  20. Summary: California vs. Northwest • Broadly, California and Northwest have utilized similar incentive strategies • However, there are key differences between the California and the Northwest • Incentive sales comprise a much larger proportion of total CFL sales in California than in Northwest • California incentives provide greater support to non big box channels in California than in the Northwest • CFL prices in California are considerably lower than in the Northwest • No noteworthy changes Northwest CFL market after NEEA withdrew incentives in early 2008 • Other entities provided CFL incentives instead • Incentives shifted toward specialty lamps

  21. Connecticut • Department of Public Utility Control (DPUC) has directed CT utilities to: • Scale back incentives for “common” (basic bare spiral) CFLs • Shift incentives toward specialty bulbs • Increase promotion of CFLs in retail outlets where sales trail those of big box retailers • Pay special attention to grocery and drug stores • Eliminate upstream incentives for commonCFLs by 2010 Source: Decision: State of Connecticut Department of Public Utility Control Docket No. 08-10-03.DPUC Review of the Connecticut Light and Power Company’s and the United Illuminating Company’s Conservation and Load Management for the Year 2009. Pages 14-15. May 7, 2009.

  22. Thank you for your attention.
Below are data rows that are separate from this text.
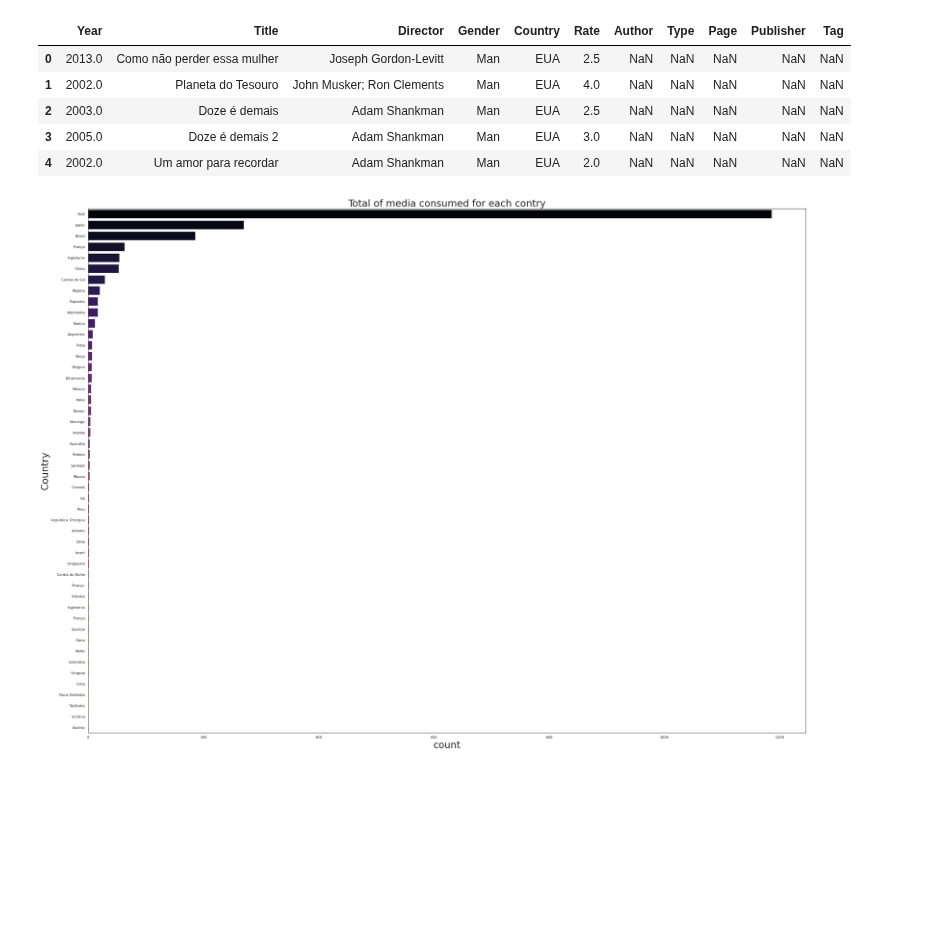
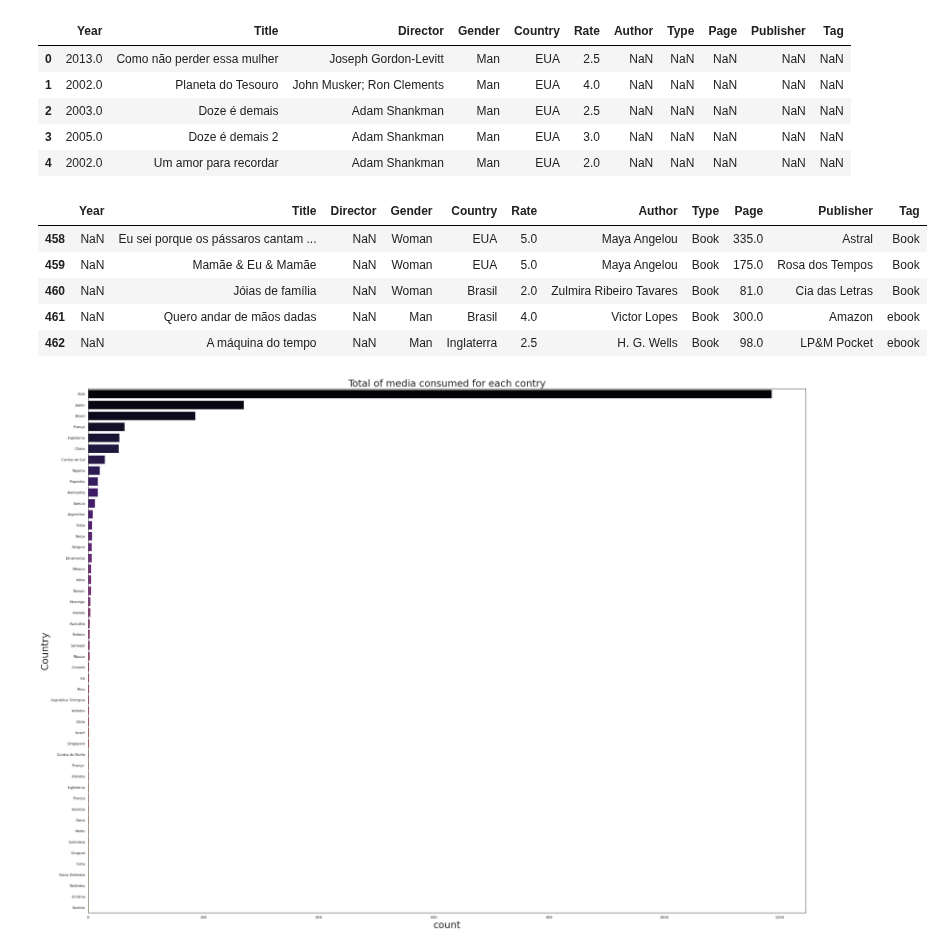
Before and after one commit to fernandarrios/desafio, a Jupyter notebook: Filme_e_Literatura.ipynb, the cells around one changed output. Cells and saved outputs as stored; diff of their text form; code cells hidden in the pictures; blank space fills up the shorter version.

```diff
--- a/Filme_e_Literatura.ipynb
+++ b/Filme_e_Literatura.ipynb
@@ -420,6 +420,15 @@ df_total.head()
 | 2 | 2003.0 | Doze é demais | Adam Shankman | Man | EUA | 2.5 | NaN | NaN | NaN | NaN | NaN |
 | 3 | 2005.0 | Doze é demais 2 | Adam Shankman | Man | EUA | 3.0 | NaN | NaN | NaN | NaN | NaN |
 | 4 | 2002.0 | Um amor para recordar | Adam Shankman | Man | EUA | 2.0 | NaN | NaN | NaN | NaN | NaN |
+# %%
+df_total.tail()
+# %% [output]
+|  | Year | Title | Director | Gender | Country | Rate | Author | Type | Page | Publisher | Tag |
+| 458 | NaN | Eu sei porque os pássaros cantam ... | NaN | Woman | EUA | 5.0 | Maya Angelou | Book | 335.0 | Astral | Book |
+| 459 | NaN | Mamãe & Eu & Mamãe | NaN | Woman | EUA | 5.0 | Maya Angelou | Book | 175.0 | Rosa dos Tempos | Book |
+| 460 | NaN | Jóias de família | NaN | Woman | Brasil | 2.0 | Zulmira Ribeiro Tavares | Book | 81.0 | Cia das Letras | Book |
+| 461 | NaN | Quero andar de mãos dadas | NaN | Man | Brasil | 4.0 | Victor Lopes | Book | 300.0 | Amazon | ebook |
+| 462 | NaN | A máquina do tempo | NaN | Man | Inglaterra | 2.5 | H. G. Wells | Book | 98.0 | LP&M Pocket | ebook |
 # %%
 df_total_contries = df_total['Country'].value_counts()
 # %%
```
Jenna Canseco Senior Consultant KEMA, Inc. 510-891-0446 x44121 jenna.canseco@us.kema.com